The War at Ellsmere by Faith Erin Hicks
Summary: After being offered a scholarship to the prestigious Ellsmere boarding school, Juniper takes the chance to increase her chances at getting into Med school. But this school is filled with almost nothing but snooty rich kids who get their kicks with bullying the scholarship kid each year and Jun's attitude won't help her out here.
The Good: The book may be short but it manages to wrap itself up quite well in 156 pages. That's pretty impressive but, as I mentioned above, most American comics I read are shorter so I guess they have practice. Yet it was still open enough in the ending to create a sequel if there was ever a demand for it, I honestly could see the story going either way but I think it was stronger as a one volume work in the end.
The Bad: In the end, this book felt like a poor man's Gunnerkrigg Court (probably because I read it first). It didn't have the length or the complexity of GC and the setting was much weaker as well. And the story suffers from the classic cliche "oh look, all the adults only listen to the clearly evil character and this is used to create even more problems!" which has always bugged me, it's never a good sign when the author has to resort to unrealistic stereotypes to create drama*.

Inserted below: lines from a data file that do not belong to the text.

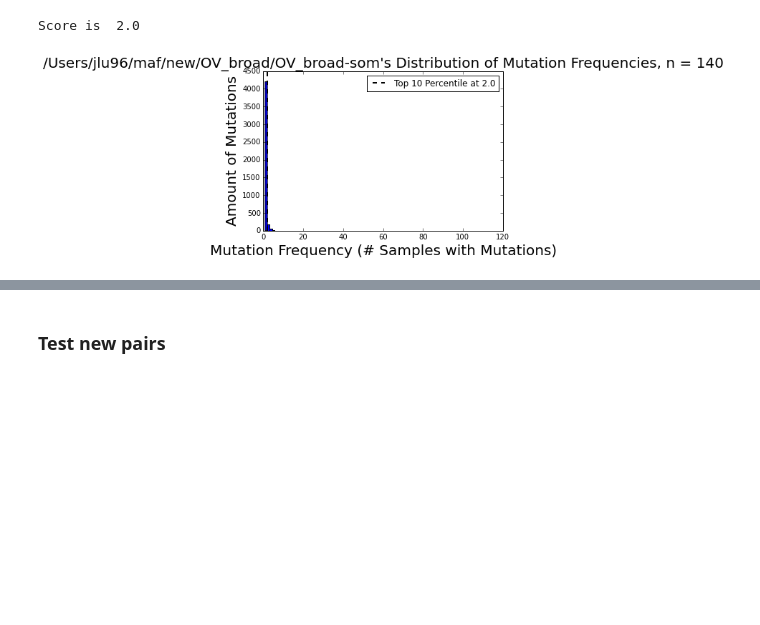
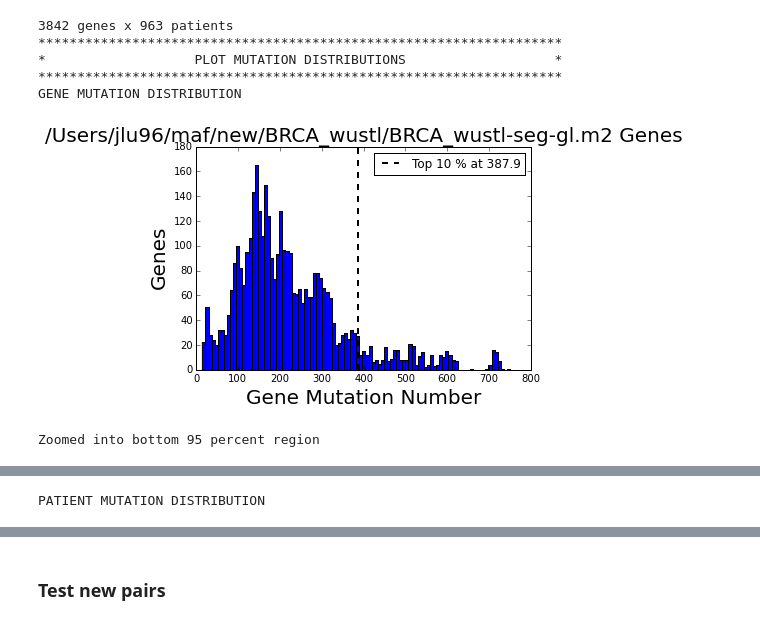
Before and after one commit to lujonathanh/coffdrop, a Jupyter notebook: Mutex_Runs.ipynb, the cells around one changed output, grey strips where cells are left out. Cells and saved outputs as stored; diff of their text form; code cells hidden in the pictures; blank space fills up the shorter version.

```diff
--- a/Mutex_Runs.ipynb
+++ b/Mutex_Runs.ipynb
@@ -17,10 +63,4 @@ mpairPercentile = 0.03
 # %%
-# Look at top segments. Same filters.
-
-
-# Let's try limiting the significant co-occurrent pairs and see if we can increase our power
-# Let's consider the 100 least mutated patients and search for co-occurrence within them
-
 import mutex as mex
 import csv
 import mutex_triangles as met
@@ -32,56 +72,77 @@ import scipy.stats as stats
 import partition as par
 import numpy as np
 %matplotlib inline
 
-
-pairfile = file_prefix + 'pairs-min_cohort.txt'
-triplet_file_prefix = file_prefix + '-triplets-'
-new_pairfile = file_prefix + "-pairs-min_cohort_filtered.txt"
-new_cpairfile = file_prefix + "-cpairs-min_cohort_filtered.txt"
-new_mpairfile = file_prefix + "-mpairs-min_cohort_filtered.txt"
-geneFile = None
-minFreq = 0
+COSMIC_pair_insertion_index = 8
+COSMIC_triplet_insertion_index = 5
 compute_mutex = True
-closer_than_distance = 100000000
-
 
 numGenes, numCases, genes, patients, geneToCases, patientToGenes = mex.load_mutation_data(mutationmatrix, patientFile, geneFile, minFreq)
 
-mex.graph_mutation_distribution(numCases, genes, geneToCases, filename=mutationmatrix, bins=100)
-mex.graph_patient_distribution(len(genes), patients, patientToGenes, mutationmatrix + "patient mutation distribution")
+print '%s genes x %s patients' % (numGenes, numCases)
 
 
-print "\n**********WITHIN SMALLEST CLUSTER**********"
+print "*******************************************************************"
+print "*                   PLOT MUTATION DISTRIBUTIONS                   *"
+print "*******************************************************************"
+
+print "GENE MUTATION DISTRIBUTION"
+mex.graph_mutation_distribution(numCases, genes, geneToCases, filename=mutationmatrix + " Genes", bins=100, zoomin_percentile=95)
+
+
+print "\nPATIENT MUTATION DISTRIBUTION"
+mex.graph_patient_distribution(len(genes), patients, patientToGenes, mutationmatrix + " Patients", bottom_percentile=leastPatientThreshold, zoomin_percentile=95)
+
+
+print "*******************************************************************"
+print "*         PLOT DISTRIBUTIONS AMONG LEAST MUTATED PATIENTS         *"
+print "*******************************************************************"
+
+
+
+
 D = [len(patientToGenes[p]) for p in patientToGenes]
-minThreshold = stats.scoreatpercentile(D, minPatientPercentile)
+minThreshold = stats.scoreatpercentile(D, leastPatientThreshold)
 
 c0patients = [p for p in patientToGenes if len(patientToGenes[p]) <= minThreshold]
 
 c0cohort_dict = {0: c0patients}
 
 c0genes, c0geneToCases, c0patientToGenes = par.get_cluster_gTC_pTG(geneToCases, patientToGenes, c0patients)
 
-print "Smallest cluster patients is ", len(c0patients)
+print "GENE MUTATION DISTRIBUTION IN LEAST MUTATED PATIENTS"
+mex.graph_mutation_distribution(len(c0patients), c0genes, c0geneToCases, filename=mutationmatrix + " least mutated genes", bins=100)
 
-print "number genes in smallest cluster is ", len(c0genes)
-
-test_minFreq = int( test_minFreq_ratio * len(c0patients))
-print "Mutation frequency threshold is ", test_minFreq
-
-print "number of genes above threashold ", len([g for g in c0genes if len(c0geneToCases[g]) >= test_minFreq])
+print "\nPATIENT MUTATION DISTRIBUTION IN LEAST MUTATED PATIENTS"
+mex.graph_patient_distribution(len(genes), c0patients, c0patientToGenes, filename=mutationmatrix + " least mutated patients")
 
 
-mex.graph_mutation_distribution(len(c0patients), c0genes, c0geneToCases, filename=mutationmatrix + "-min-cohort", bins=100)
-mex.graph_patient_distribution(len(genes), c0patients, c0patientToGenes, mutationmatrix + "patient mutation distribution")
+
+print "*******************************************************************"
+print "*                   GETTING TEST GENE PAIRS                       *"
+print "*******************************************************************"
+print "The least mutated patients are the bottom ", leastPatientThreshold, " % of patients"
+print "Least mutated patients: %s genes x %s patients" % (len(c0genes), len(c0patients) )
 
 
-print "\n**********GETTING PAIRS**********"
+test_minFreq = int( test_gene_threshold * 0.01 * len(c0patients))
+print "The test gene threshold is ", test_gene_threshold, "% of the least mutated patients"
+print "Test genes are mutated at least ", test_minFreq, " in th least mutated patients"
+
+print "Number of test genes: ", len([g for g in c0genes if len(c0geneToCases[g]) >= test_minFreq])
+
+
 reload(bgbp)
 t = time.time()
 genepairs = bgbp.getgenepairs(c0geneToCases, c0genes, test_minFreq=test_minFreq, closer_than_distance=closer_than_distance)
 print "Number of pairs is ", len(genepairs), " retrieved in time : ", time.time() - t
 
 os.system('say "exploration finished"')
 # %% [output]
-Score is  2.0
+3842 genes x 963 patients
+*******************************************************************
+*                   PLOT MUTATION DISTRIBUTIONS                   *
+*******************************************************************
+GENE MUTATION DISTRIBUTION
-[figure, old version]
+[figure, new version]
+Zoomed into bottom 95 percent region
@@ -94,0 +150 @@ Score is  1.0
+PATIENT MUTATION DISTRIBUTION
```
Also changed, not shown: parts of 25 cells of this notebook, 10 other files.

The Art: The art really does remind me of Bryan Lee O'Malley's art for some reason and I'm not sure quite why. I like the style well enough (probably because it's "animesque" and I really do prefer how anime art looks to most comic styles) but there was nothing really special about it that made it stand out to me (weirdly enough the designs of Jun and her friend also mimic the designs some of the characters in GC, pretty sure that's a coincidence however).

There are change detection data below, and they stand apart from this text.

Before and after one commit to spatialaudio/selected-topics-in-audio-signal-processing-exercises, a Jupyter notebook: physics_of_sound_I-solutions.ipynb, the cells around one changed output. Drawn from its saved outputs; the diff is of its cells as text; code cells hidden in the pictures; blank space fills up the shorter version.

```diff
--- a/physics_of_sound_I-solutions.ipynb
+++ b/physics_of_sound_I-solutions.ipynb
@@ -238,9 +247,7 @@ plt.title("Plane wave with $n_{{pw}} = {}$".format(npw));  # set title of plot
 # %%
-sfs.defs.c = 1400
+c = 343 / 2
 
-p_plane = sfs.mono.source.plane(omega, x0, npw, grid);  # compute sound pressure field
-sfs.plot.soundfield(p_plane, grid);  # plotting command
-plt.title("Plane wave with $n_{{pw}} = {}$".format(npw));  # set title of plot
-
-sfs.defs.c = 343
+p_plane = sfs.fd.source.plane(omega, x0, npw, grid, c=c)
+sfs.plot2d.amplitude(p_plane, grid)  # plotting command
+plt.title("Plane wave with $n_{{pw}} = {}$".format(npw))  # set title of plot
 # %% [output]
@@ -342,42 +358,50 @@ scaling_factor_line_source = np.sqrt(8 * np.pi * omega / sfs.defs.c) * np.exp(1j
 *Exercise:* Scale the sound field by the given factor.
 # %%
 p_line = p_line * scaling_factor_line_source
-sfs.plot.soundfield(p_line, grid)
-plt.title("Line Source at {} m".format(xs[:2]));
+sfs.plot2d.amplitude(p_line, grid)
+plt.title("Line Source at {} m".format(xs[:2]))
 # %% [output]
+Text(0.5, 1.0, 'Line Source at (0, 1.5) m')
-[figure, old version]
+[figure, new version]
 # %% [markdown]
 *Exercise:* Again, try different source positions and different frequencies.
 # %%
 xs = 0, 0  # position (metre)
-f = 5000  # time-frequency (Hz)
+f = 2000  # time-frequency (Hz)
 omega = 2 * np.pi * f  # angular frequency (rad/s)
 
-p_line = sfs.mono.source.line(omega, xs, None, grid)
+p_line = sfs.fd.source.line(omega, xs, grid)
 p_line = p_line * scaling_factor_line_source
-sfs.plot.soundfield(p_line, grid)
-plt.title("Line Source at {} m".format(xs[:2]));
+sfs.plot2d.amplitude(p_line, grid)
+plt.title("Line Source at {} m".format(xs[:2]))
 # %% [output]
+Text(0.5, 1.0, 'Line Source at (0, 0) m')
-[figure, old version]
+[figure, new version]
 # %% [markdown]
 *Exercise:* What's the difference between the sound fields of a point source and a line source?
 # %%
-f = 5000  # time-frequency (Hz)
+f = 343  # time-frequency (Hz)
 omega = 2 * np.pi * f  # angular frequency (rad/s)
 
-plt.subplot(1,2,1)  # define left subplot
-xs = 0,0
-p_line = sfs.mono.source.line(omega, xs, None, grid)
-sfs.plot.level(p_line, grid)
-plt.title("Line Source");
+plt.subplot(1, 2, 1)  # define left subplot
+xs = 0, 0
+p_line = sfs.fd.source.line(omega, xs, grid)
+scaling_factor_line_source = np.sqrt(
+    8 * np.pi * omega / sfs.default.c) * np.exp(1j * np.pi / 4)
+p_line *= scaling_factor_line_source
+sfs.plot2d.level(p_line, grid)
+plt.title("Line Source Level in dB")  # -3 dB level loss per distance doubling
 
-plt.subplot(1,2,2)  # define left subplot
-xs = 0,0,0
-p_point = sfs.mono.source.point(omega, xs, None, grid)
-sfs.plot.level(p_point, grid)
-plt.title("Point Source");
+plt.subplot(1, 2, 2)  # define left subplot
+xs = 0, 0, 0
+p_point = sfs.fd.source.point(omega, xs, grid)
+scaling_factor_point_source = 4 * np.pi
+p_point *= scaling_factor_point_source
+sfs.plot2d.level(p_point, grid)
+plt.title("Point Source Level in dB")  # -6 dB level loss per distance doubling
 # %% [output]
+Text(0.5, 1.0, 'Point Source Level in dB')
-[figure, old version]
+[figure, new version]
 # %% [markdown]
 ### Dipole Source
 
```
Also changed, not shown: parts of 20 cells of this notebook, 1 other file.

It's not a bad book in the end, I just feel like I've read better and this book just didn't satisfy my need for either a complex plot or a really in depth character study so eh, a dud for me. However, I didn't realize this until I was search the author's name, she did do a webcomic called Demonology 101 that I have bookmarked for reading someday so I'll probably check that out rather soon and see if I like her long form better.
*Also, as an adult now I'm actually a bit insulted by the stereotype, as if I can't understand someone's problems just because I'm old enough to vote now.